**Work to complete:**
Read through the lines below and copy the ones holding the string "Clear".

**Dataset items:**
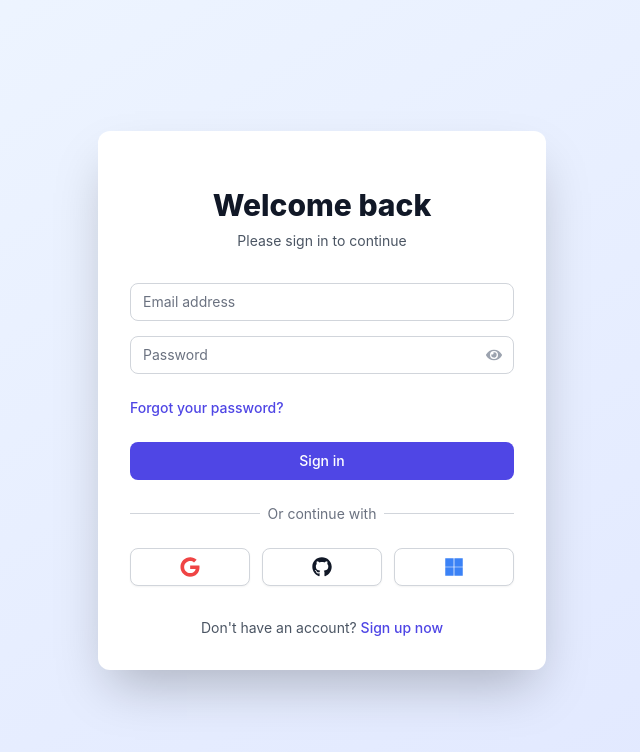
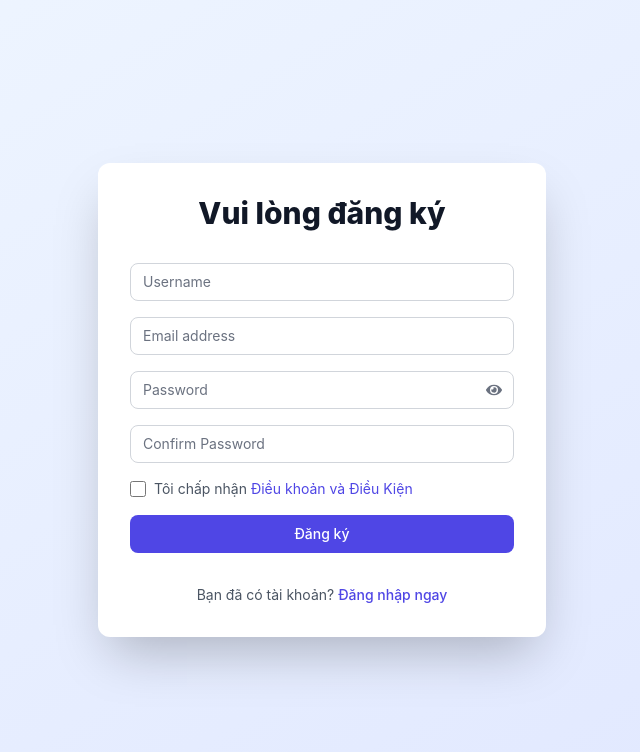
Before and after one commit to lequangbaocuong/WebChat_lavarel, a React (Create React App) app in the folder hkdn_chatweb/: page /signup in a window 1280 px wide. Shown: the top 752 px of the page, without its empty margins (318-958 px from the left). Built offline with nearby package versions, Linux system fonts and the light colour scheme.

Commit message:
Cap nhat giao dien

```diff
--- a/hkdn_chatweb/package.json
+++ b/hkdn_chatweb/package.json
@@ -9,6 +9,7 @@
     "react": "^18.3.1",
     "react-dom": "^18.3.1",
     "react-icons": "^5.3.0",
+    "react-router-dom": "^6.27.0",
     "react-scripts": "5.0.1",
     "web-vitals": "^2.1.4"
   },
--- a/hkdn_chatweb/src/App.jsx
+++ b/hkdn_chatweb/src/App.jsx
@@ -1,12 +1,18 @@
 import React from 'react';
+import { BrowserRouter as Router, Route, Routes } from 'react-router-dom';
+import LoginPage from './LoginPage';
+import SignUpPage from './SignUpPage';
 
-function App() {
+const App = () => {
     return (
-        <header>
-            <h1>Welcome to My React Demo!</h1>
-            <p>This is a simple React application for testing purposes.</p>
-        </header>
+        <Router>
+            <Routes>
+                <Route path="/" element={<LoginPage />} />
+                <Route path="/login" element={<LoginPage />} />
+                <Route path="/signup" element={<SignUpPage />} />
+            </Routes>
+        </Router>
     );
-}
+};
 
 export default App;
--- a/hkdn_chatweb/src/LoginPage.jsx
+++ b/hkdn_chatweb/src/LoginPage.jsx
@@ -2,6 +2,7 @@ import React, { useState } from "react";
 import { FaEye, FaEyeSlash, FaGoogle, FaGithub, FaMicrosoft } from "react-icons/fa";
 import { BiLoaderAlt } from "react-icons/bi";
 import './styles/tailwind.css';
+import { Link } from 'react-router-dom';
 
 const LoginPage = () => {
   const [email, setEmail] = useState("");
@@ -24,7 +25,7 @@ const LoginPage = () => {
     setShowSuggestions(!value.includes("@") && value.length > 0);
     setErrors(prev => ({
       ...prev,
-      email: validateEmail(value) ? "" : "Invalid email format"
+      email: validateEmail(value) ? "" : "Email không đúng đinh dạng"
     }));
   };
 
@@ -33,7 +34,7 @@ const LoginPage = () => {
     setPassword(value);
     setErrors(prev => ({
       ...prev,
-      password: value.length >= 8 ? "" : "Password must be at least 8 characters"
+      password: value.length >= 8 ? "" : "Mật khẩu phải lớn hơn 8 ký tự"
     }));
   };
 
@@ -58,10 +59,10 @@ const LoginPage = () => {
       <div className="max-w-md w-full space-y-8 bg-white p-8 rounded-xl shadow-2xl transform transition-all hover:scale-[1.01]">
         <div>
           <h2 className="mt-6 text-center text-3xl font-extrabold text-gray-900">
-            Welcome back
+            HKDN Chat
           </h2>
           <p className="mt-2 text-center text-sm text-gray-600">
-            Please sign in to continue
+            Vui lòng đăng nhập để tiếp tục
           </p>
         </div>
 
@@ -133,7 +134,7 @@ const LoginPage = () => {
           <div className="flex items-center justify-between">
             <div className="text-sm">
               <a href="#" className="font-medium text-indigo-600 hover:text-indigo-500 transition-colors duration-200">
-                Forgot your password?
+                Quên mật khẩu?
               </a>
             </div>
           </div>
@@ -186,10 +187,10 @@ const LoginPage = () => {
         </form>
 
         <p className="mt-8 text-center text-sm text-gray-600">
-          Don't have an account?{" "}
-          <a href="#" className="font-medium text-indigo-600 hover:text-indigo-500 transition-colors duration-200">
-            Sign up now
-          </a>
+          Bạn không có tài khoản?{" "}
+          <Link to="/signup" className="font-medium text-indigo-600 hover:text-indigo-500">
+            Đăng ký ngay
+          </Link>
         </p>
       </div>
     </div>
--- /dev/null
+++ b/hkdn_chatweb/src/SignUpPage.jsx
@@ -0,0 +1,175 @@
+import React, { useState } from 'react';
+import { FaEye, FaEyeSlash } from 'react-icons/fa';
+import './styles/tailwind.css';
+import { Link } from 'react-router-dom';
+
+const SignUpPage = () => {
+  const [username, setUsername] = useState("");
+  const [email, setEmail] = useState("");
+  const [password, setPassword] = useState("");
+  const [confirmPassword, setConfirmPassword] = useState("");
+  const [showPassword, setShowPassword] = useState(false);
+  const [errors, setErrors] = useState({ email: "", password: "", passwordMatch: "" });
+
+  const handleShowPassword = () => setShowPassword(!showPassword);
+
+  // Email validation function
+  const validateEmail = (email) => {
+    const regex = /^[^\s@]+@[^\s@]+\.[^\s@]+$/;
+    return regex.test(email);
+  };
+
+  const handleEmailChange = (e) => {
+    const value = e.target.value;
+    setEmail(value);
+    setErrors((prev) => ({
+      ...prev,
+      email: validateEmail(value) ? "" : "Email không đúng định dạng",
+    }));
+  };
+
+  const handlePasswordChange = (e) => {
+    const value = e.target.value;
+    setPassword(value);
+
+    // Check if password is greater than 8 characters
+    if (value.length < 8) {
+      setErrors((prev) => ({ ...prev, password: "Mật khẩu phải lớn hơn 8 ký tự", passwordMatch: "" }));
+    } else {
+      setErrors((prev) => ({ ...prev, password: "" })); // Clear password error if valid length
+
+      // Reset password match error if confirmPassword is empty
+      if (confirmPassword && value !== confirmPassword) {
+        setErrors((prev) => ({ ...prev, passwordMatch: "Mật khẩu không khớp" }));
+      } else {
+        setErrors((prev) => ({ ...prev, passwordMatch: "" })); // Clear password match error if valid
+      }
+    }
+  };
+
+  const handleConfirmPasswordChange = (e) => {
+    const value = e.target.value;
+    setConfirmPassword(value);
+    setErrors((prev) => ({
+      ...prev,
+      passwordMatch: value !== password ? "Mật khẩu không khớp" : "",
+    }));
+  };
+
+  const handleSubmit = (e) => {
+    e.preventDefault();
+    // Check if there are any validation errors
+    if (!errors.email && !errors.password && !errors.passwordMatch && email && password && confirmPassword) {
+      // Proceed with signup logic here
+      console.log("Đăng ký thành công");
+    }
+  };
+
+  return (
+    <div className="min-h-screen bg-gradient-to-br from-blue-50 to-indigo-100 py-12 px-4 flex items-center justify-center">
+      <div className="max-w-md w-full bg-white p-8 rounded-xl shadow-2xl">
+        <h2 className="text-center text-3xl font-extrabold text-gray-900">
+          Vui lòng đăng ký
+        </h2>
+
+        <form onSubmit={handleSubmit} className="mt-8 space-y-4">
+          <div>
+            <input
+              id="username"
+              type="text"
+              placeholder="Username"
+              value={username}
+              onChange={(e) => setUsername(e.target.value)}
+              className="appearance-none rounded-lg block w-full px-3 py-2 border border-gray-300 placeholder-gray-500 text-gray-900 focus:outline-none focus:ring-indigo-500 focus:border-indigo-500 sm:text-sm"
+              required
+            />
+          </div>
+
+          <div>
+            <input
+              id="email"
+              type="email"
+              placeholder="Email address"
+              value={email}
+              onChange={handleEmailChange}
+              className={`appearance-none rounded-lg block w-full px-3 py-2 border ${errors.email ? 'border-red-300' : 'border-gray-300'} placeholder-gray-500 text-gray-900 focus:outline-none focus:ring-indigo-500 focus:border-indigo-500 sm:text-sm`}
+              required
+            />
+            {errors.email && (
+              <p className="mt-2 text-sm text-red-600">{errors.email}</p>
+            )}
+          </div>
+
+          <div className="relative">
+            <input
+              id="password"
+              type={showPassword ? "text" : "password"}
+              placeholder="Password"
+              value={password}
+              onChange={handlePasswordChange}
+              className={`appearance-none rounded-lg block w-full px-3 py-2 border ${errors.password ? 'border-red-300' : 'border-gray-300'} placeholder-gray-500 text-gray-900 focus:outline-none focus:ring-indigo-500 focus:border-indigo-500 sm:text-sm`}
+              required
+            />
+            {errors.password && (
+              <p className="mt-2 text-sm text-red-600">{errors.password}</p>
+            )}
+            <button
+              type="button"
+              className="absolute inset-y-0 right-3 flex items-center text-gray-500"
+              onClick={handleShowPassword}
+            >
+              {showPassword ? <FaEyeSlash /> : <FaEye />}
+            </button>
+          </div>
+
+          <div>
+            <input
+              id="confirmPassword"
+              type="password"
+              placeholder="Confirm Password"
+              value={confirmPassword}
+              onChange={handleConfirmPasswordChange}
+              className="appearance-none rounded-lg block w-full px-3 py-2 border border-gray-300 placeholder-gray-500 text-gray-900 focus:outline-none focus:ring-indigo-500 focus:border-indigo-500 sm:text-sm"
+              required
+            />
+            {errors.passwordMatch && (
+              <p className="mt-2 text-sm text-red-600">{errors.passwordMatch}</p>
+            )}
+          </div>
+
+          <div className="flex items-center">
+            <input
+              type="checkbox"
+              id="terms"
+              required
+              className="h-4 w-4 text-indigo-600 focus:ring-indigo-500 border-gray-300 rounded"
+            />
+            <label htmlFor="terms" className="ml-2 block text-sm text-gray-600">
+              Tôi chấp nhận{" "}
+              <a href="/terms" className="text-indigo-600 hover:text-indigo-500">
+                Điều khoản và Điều Kiện
+              </a>
+            </label>
+          </div>
+
+          <button
+            type="submit"
+            className="group relative w-full flex justify-center py-2 px-4 border border-transparent text-sm font-medium rounded-lg text-white bg-indigo-600 hover:bg-indigo-700 focus:outline-none focus:ring-2 focus:ring-offset-2 focus:ring-indigo-500 transition-all"
+            disabled={errors.email || errors.password || errors.passwordMatch}
+          >
+            Đăng ký
+          </button>
+        </form>
+
+        <p className="mt-8 text-center text-sm text-gray-600">
+          Bạn đã có tài khoản?{" "}
+          <Link to="/login" className="font-medium text-indigo-600 hover:text-indigo-500">
+            Đăng nhập ngay
+          </Link>
+        </p>
+      </div>
+    </div>
+  );
+};
+
+export default SignUpPage;
--- a/hkdn_chatweb/src/index.js
+++ b/hkdn_chatweb/src/index.js
@@ -8,7 +8,7 @@ import reportWebVitals from './reportWebVitals';
 const root = ReactDOM.createRoot(document.getElementById('root'));
 root.render(
   <React.StrictMode>
-    <LoginPage></LoginPage>
+    <App></App>
   </React.StrictMode>
 );
 
```
Also changed, not shown: 1 other file (tests, documents, lock files or other folders).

**Written response:**
+      setErrors((prev) => ({ ...prev, password: "" })); // Clear password error if valid length
+        setErrors((prev) => ({ ...prev, passwordMatch: "" })); // Clear password match error if valid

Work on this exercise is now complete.